Bluntly – this is an historic opportunity for socialists to project their ideas and policies to the widest public, with the weight of the Labour Party behind them, a prospect which would have been hard to imagine ten years ago, with Tony Blair in his pomp.
That will mean powerful mass campaigning against austerity and war, building an external movement which can compensate for the new leadership’s uncertain support, to put it mildly, within the parliamentary Labour Party.
And it will mean unity – an end to divisive manoeuvres which cheer the heart of the sectarian but leave the public cold, and a determination to avoid shouting “sell-out” at the first disappointment or difficult passage in the struggle.
The prize is the election of a “left Labour government” in 2020 or earlier if the Tories’ fragile parliamentary position can be undermined – a long-heralded prospect which has sometimes seemed as unlikely as encountering a unicorn.
The headwinds blowing against the movement will be formidable. Even before Jeremy Corbyn’s election hove into view as a prospect, the Tories were unveiling an ambitious programme to, broadly, sabotage democracy and destroy the labour movement.
Parliament to be shrunk on the basis of a flawed electoral register. The BBC to be browbeaten. And, above all, workers’ collective rights to be almost entirely stripped from them, while unions are to be starved of funds and denied a political voice, not incidentally pushing the Labour Party towards bankruptcy. Free speech and free association are collateral damage of this onslaught, something which affects sections of the people far beyond the ranks of organised labour.
This sets the scene for weeks and months in which indeed decades need to happen. A mass struggle for democracy and against austerity and looming war needs to be built as the most urgent priority, dwarfing the important efforts already made.

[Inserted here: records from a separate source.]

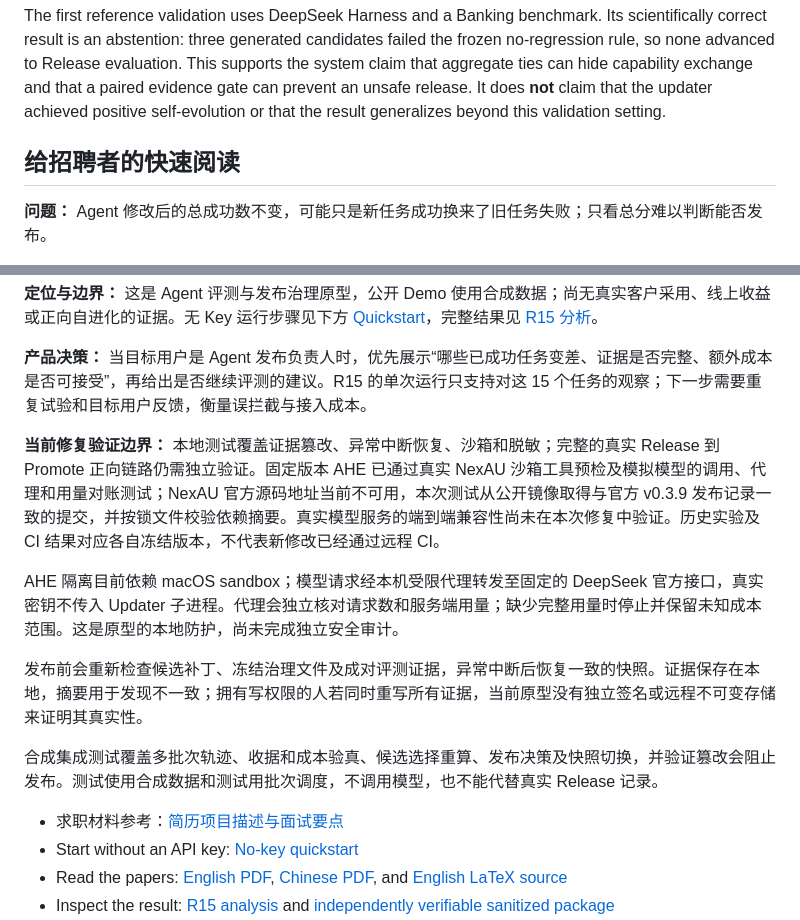
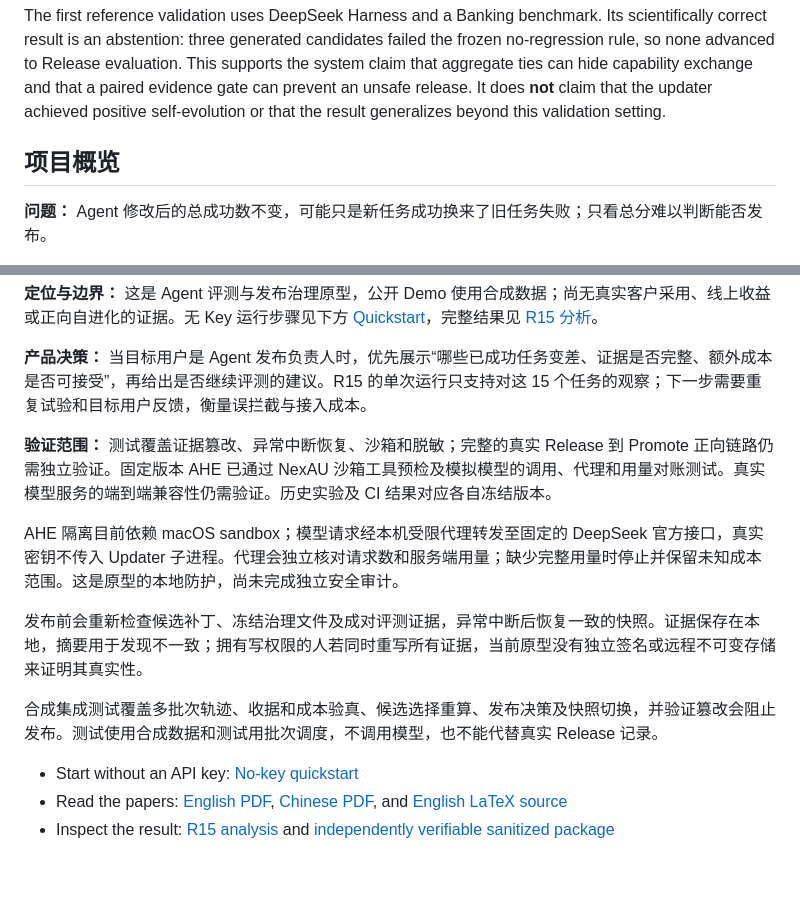
Before and after one commit to jiaoyangli-shadow7day/AgentLoopGate, a Markdown page: README.md, 2 parts joined by grey strips. GitHub-like rendering; blank space fills up the shorter version.

```diff
--- a/README.md
+++ b/README.md
@@ -17,7 +17,7 @@ and that a paired evidence gate can prevent an unsafe release. It does **not**
 claim that the updater achieved positive self-evolution or that the result
 generalizes beyond this validation setting.
 
-## 给招聘者的快速阅读
+## 项目概览
 
 **问题：** Agent 修改后的总成功数不变，可能只是新任务成功换来了旧任务失败；只看总分难以判断能否发布。
 
@@ -29,7 +29,7 @@ generalizes beyond this validation setting.
 
 **产品决策：** 当目标用户是 Agent 发布负责人时，优先展示“哪些已成功任务变差、证据是否完整、额外成本是否可接受”，再给出是否继续评测的建议。R15 的单次运行只支持对这 15 个任务的观察；下一步需要重复试验和目标用户反馈，衡量误拦截与接入成本。
 
-**当前修复验证边界：** 本地测试覆盖证据篡改、异常中断恢复、沙箱和脱敏；完整的真实 Release 到 Promote 正向链路仍需独立验证。固定版本 AHE 已通过真实 NexAU 沙箱工具预检及模拟模型的调用、代理和用量对账测试；NexAU 官方源码地址当前不可用，本次测试从公开镜像取得与官方 v0.3.9 发布记录一致的提交，并按锁文件校验依赖摘要。真实模型服务的端到端兼容性尚未在本次修复中验证。历史实验及 CI 结果对应各自冻结版本，不代表新修改已经通过远程 CI。
+**验证范围：** 测试覆盖证据篡改、异常中断恢复、沙箱和脱敏；完整的真实 Release 到 Promote 正向链路仍需独立验证。固定版本 AHE 已通过 NexAU 沙箱工具预检及模拟模型的调用、代理和用量对账测试。真实模型服务的端到端兼容性仍需验证。历史实验及 CI 结果对应各自冻结版本。
 
 AHE 隔离目前依赖 macOS sandbox；模型请求经本机受限代理转发至固定的 DeepSeek 官方接口，真实密钥不传入 Updater 子进程。代理会独立核对请求数和服务端用量；缺少完整用量时停止并保留未知成本范围。这是原型的本地防护，尚未完成独立安全审计。
 
@@ -37,7 +37,6 @@ AHE 隔离目前依赖 macOS sandbox；模型请求经本机受限代理转发
 
 合成集成测试覆盖多批次轨迹、收据和成本验真、候选选择重算、发布决策及快照切换，并验证篡改会阻止发布。测试使用合成数据和测试用批次调度，不调用模型，也不能代替真实 Release 记录。
 
-- 求职材料参考：[简历项目描述与面试要点](docs/resume-guide.md)
 - Start without an API key: [No-key quickstart](#无-key-quickstart)
 - Read the papers: [English PDF](output/pdf/agentloopgate-evidence-governed-evolution.pdf),
   [Chinese PDF](output/pdf/agentloopgate-evidence-governed-evolution-zh.pdf), and
```
Also changed, not shown: docs/resume-guide.md (deleted, +0 -26 lines).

Two features can distinguish this new movement from those which have preceded it. First, it can walk on two legs, with mass struggle on the streets complemented by a strong left voice in parliament – on the front benches, no less. And second, it can hold out the prospect of replacing this reactionary class-war administration with one which differs not in this or that managerial detail, but which offers a genuine alternative to capitalist slump and war and would if elected pose the old question – who will rule whom?
Andrew Murray is a leader of the Stop the War Coalition and has served on the TUC General Council. He is a regular contributor to 21centurymanifesto
read the full issue